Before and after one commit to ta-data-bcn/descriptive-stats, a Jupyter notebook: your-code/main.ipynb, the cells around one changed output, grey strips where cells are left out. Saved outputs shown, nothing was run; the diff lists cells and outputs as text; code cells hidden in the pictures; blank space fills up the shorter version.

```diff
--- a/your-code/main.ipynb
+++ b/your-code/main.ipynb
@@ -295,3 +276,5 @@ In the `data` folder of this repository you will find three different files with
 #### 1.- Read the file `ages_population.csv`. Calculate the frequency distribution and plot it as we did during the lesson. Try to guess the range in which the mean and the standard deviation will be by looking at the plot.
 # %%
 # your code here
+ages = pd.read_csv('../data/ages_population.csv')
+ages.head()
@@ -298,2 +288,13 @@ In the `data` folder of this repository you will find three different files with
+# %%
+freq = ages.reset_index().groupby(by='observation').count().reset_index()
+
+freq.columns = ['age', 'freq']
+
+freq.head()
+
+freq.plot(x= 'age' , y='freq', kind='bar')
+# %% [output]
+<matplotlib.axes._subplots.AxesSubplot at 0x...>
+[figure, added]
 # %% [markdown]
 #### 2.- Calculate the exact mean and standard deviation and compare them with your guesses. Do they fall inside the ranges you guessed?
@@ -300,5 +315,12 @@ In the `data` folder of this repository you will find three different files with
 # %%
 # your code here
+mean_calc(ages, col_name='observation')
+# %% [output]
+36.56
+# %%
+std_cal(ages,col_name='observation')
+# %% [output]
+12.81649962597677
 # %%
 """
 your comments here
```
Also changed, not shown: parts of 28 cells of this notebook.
== == ==
Exercise aim>
Scan the records for the word "three". Copy each line where it turns up.

Answer space>
@@ -295,3 +276,5 @@ In the `data` folder of this repository you will find three different files with
@@ -298,2 +288,13 @@ In the `data` folder of this repository you will find three different files with
@@ -300,5 +315,12 @@ In the `data` folder of this repository you will find three different files with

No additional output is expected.